Web-Based Stress Management for Newly Diagnosed Patients With Cancer
An online stress management program may significantly improve the quality of life for patients newly diagnosed with cancer, according to a recent study.
While a diagnosis of cancer may cause major psychological distress for patients, a majority of patients lack psychological support during the period immediately after diagnosis. Internet interventions have shown the ability to help patients overcome many barriers of receiving face-to-face support.
A group of researchers from the University of Basel and University Hospital Basel (Switzerland) conducted a study to assess the feasibility and efficacy of a Web-based stress management program (STREAM) for newly diagnosed patients with cancer. The randomized controlled trial included 129 patients with cancer who had started first-line treatment within the previous 12 weeks from September 2014 through November 2016. Patients were assigned to a therapist-guided Web-based intervention (n = 65) or a wait-list (control group; n = 64), stratified according to pre-determined distress level (≥ 5 v < 5 on scale of 0 to 10).
The primary efficacy endpoint was quality of life after the intervention—measured by the Functional Assessment of Chronic Illness Therapy-Fatigue—and secondary endpoints included distress and anxiety or depression.
Results were published in the Journal of Clinical Oncology (online January 25, 2018; doi:10.1200/JCO.2017.74.8491).
Researchers noted that adherence to the program was strong, with 80% of patients using at least six of the eight modules offered in the intervention. Psychologists spent 13.3 minutes per week per patients for online guidance.

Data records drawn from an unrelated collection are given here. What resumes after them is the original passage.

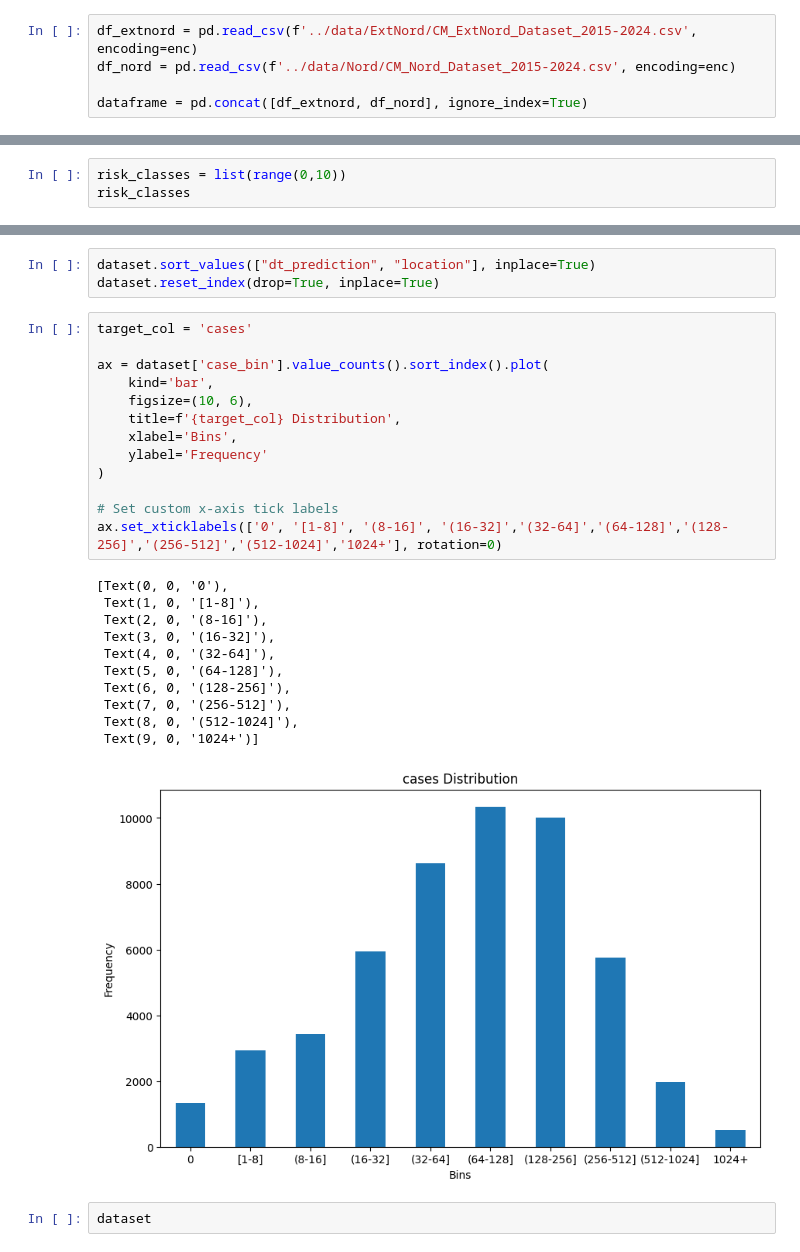
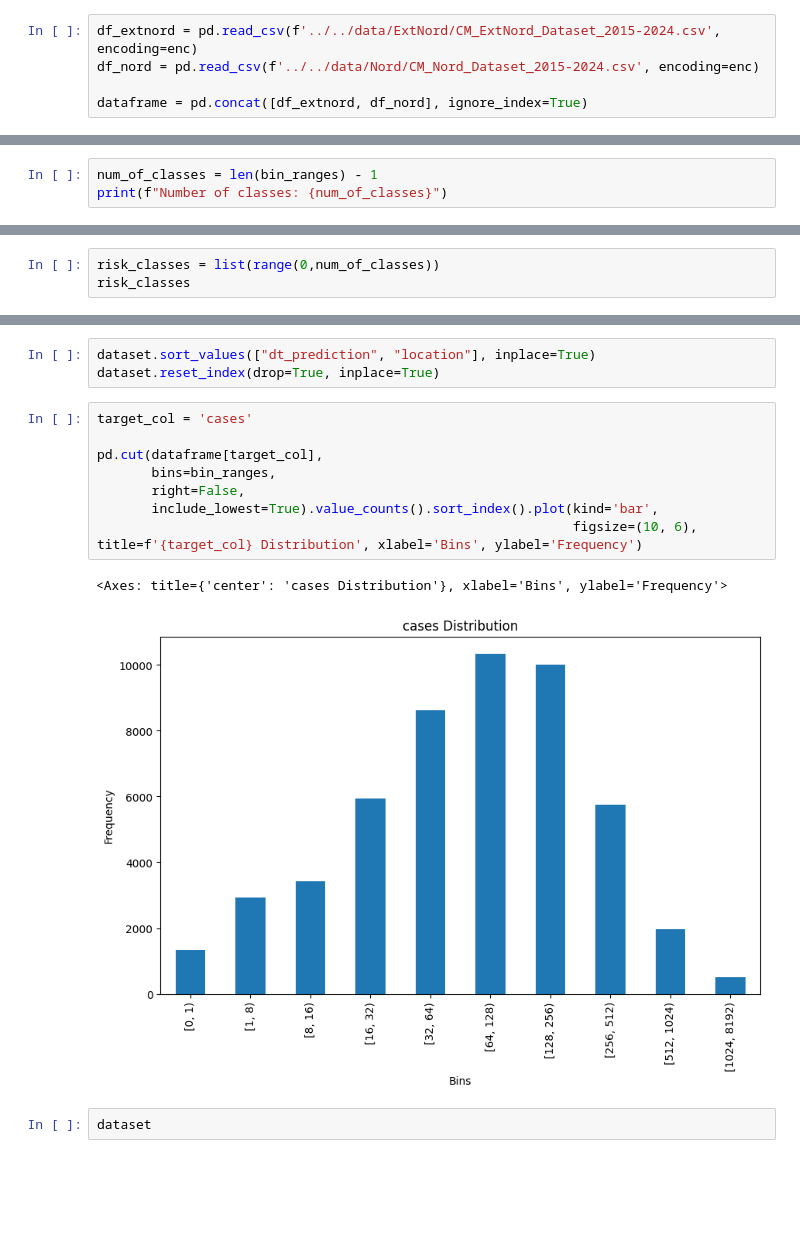
Before and after one commit to dsainidis/MBD-Prediction, a Jupyter notebook: NUTS3 Level/Cameroon/notebooks/modeling/07_CM_Modeling_bins_custom_KFOLD.ipynb, the cells around one changed output, grey strips where cells are left out. Cells and saved outputs as stored; diff of their text form; blank space fills up the shorter version.

```diff
--- a/NUTS3 Level/Cameroon/notebooks/modeling/07_CM_Modeling_bins_custom_KFOLD.ipynb
+++ b/NUTS3 Level/Cameroon/notebooks/modeling/07_CM_Modeling_bins_custom_KFOLD.ipynb
@@ -19,8 +20,8 @@ from Model_Validation_Module import *
 
 enc = 'utf-8'
 # %%
-df_extnord = pd.read_csv(f'../data/ExtNord/CM_ExtNord_Dataset_2015-2024.csv', encoding=enc)
-df_nord = pd.read_csv(f'../data/Nord/CM_Nord_Dataset_2015-2024.csv', encoding=enc)
+df_extnord = pd.read_csv(f'../../data/ExtNord/CM_ExtNord_Dataset_2015-2024.csv', encoding=enc)
+df_nord = pd.read_csv(f'../../data/Nord/CM_Nord_Dataset_2015-2024.csv', encoding=enc)
 
 dataframe = pd.concat([df_extnord, df_nord], ignore_index=True)
 # %%
@@ -73,3 +74,6 @@ bin_ranges = [0,
               #2048,
               #4096,
               8192]
+# %%
+num_of_classes = len(bin_ranges) - 1
+print(f"Number of classes: {num_of_classes}")
@@ -76,5 +82,5 @@ bin_ranges = [0,
 # %%
-risk_classes = list(range(0,10))
+risk_classes = list(range(0,num_of_classes))
 risk_classes
 # %% [output]
 [0, 1, 2, 3, 4, 5, 6, 7, 8, 9]
@@ -100,28 +106,14 @@ dataset.reset_index(drop=True, inplace=True)
 # %%
 target_col = 'cases'
 
-ax = dataset['case_bin'].value_counts().sort_index().plot(
-    kind='bar',
-    figsize=(10, 6),
-    title=f'{target_col} Distribution',
-    xlabel='Bins',
-    ylabel='Frequency'
-)
-
-# Set custom x-axis tick labels
-ax.set_xticklabels(['0', '[1-8]', '(8-16]', '(16-32]','(32-64]','(64-128]','(128-256]','(256-512]','(512-1024]','1024+'], rotation=0)
+pd.cut(dataframe[target_col],
+       bins=bin_ranges,
+       right=False,
+       include_lowest=True).value_counts().sort_index().plot(kind='bar',
+                                                             figsize=(10, 6), title=f'{target_col} Distribution', xlabel='Bins', ylabel='Frequency')
 # %% [output]
-[Text(0, 0, '0'),
- Text(1, 0, '[1-8]'),
- Text(2, 0, '(8-16]'),
- Text(3, 0, '(16-32]'),
- Text(4, 0, '(32-64]'),
- Text(5, 0, '(64-128]'),
- Text(6, 0, '(128-256]'),
- Text(7, 0, '(256-512]'),
- Text(8, 0, '(512-1024]'),
- Text(9, 0, '1024+')]
+<Axes: title={'center': 'cases Distribution'}, xlabel='Bins', ylabel='Frequency'>
-[figure, old version]
+[figure, new version]
 # %%
 dataset
 # %% [output]
```
Also changed, not shown: parts of 5 cells of this notebook, 17 other files.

After the intervention, researchers reported that quality of life was significantly higher (mean, 8.59 points; 95% CI, 2.45-14.73; P = .007) and distress significantly lower (Distress Thermometer: mean, -0.85; 95% CI, -1.60 to -0.10; P = .03) in the intervention group compared with the control group.
Researchers acknowledged that changes in anxiety or depression were not significant in the intention-to-treat population (Hospital Anxiety and Depression Scale: mean, -1.28; 95% CI, -3.02 to 0.45; P = .15).
"The results show that web-based self-help with regular email contact with a psychologist has the potential to efficiently support newly diagnosed cancer patients and thereby decisively improves cancer care," researchers wrote. "Digital natives are reaching the age at which the risk for age-related diseases such as cancer increases. Approaches that integrate the internet into patient care will therefore continue to increase in importance."—Zachary Bessette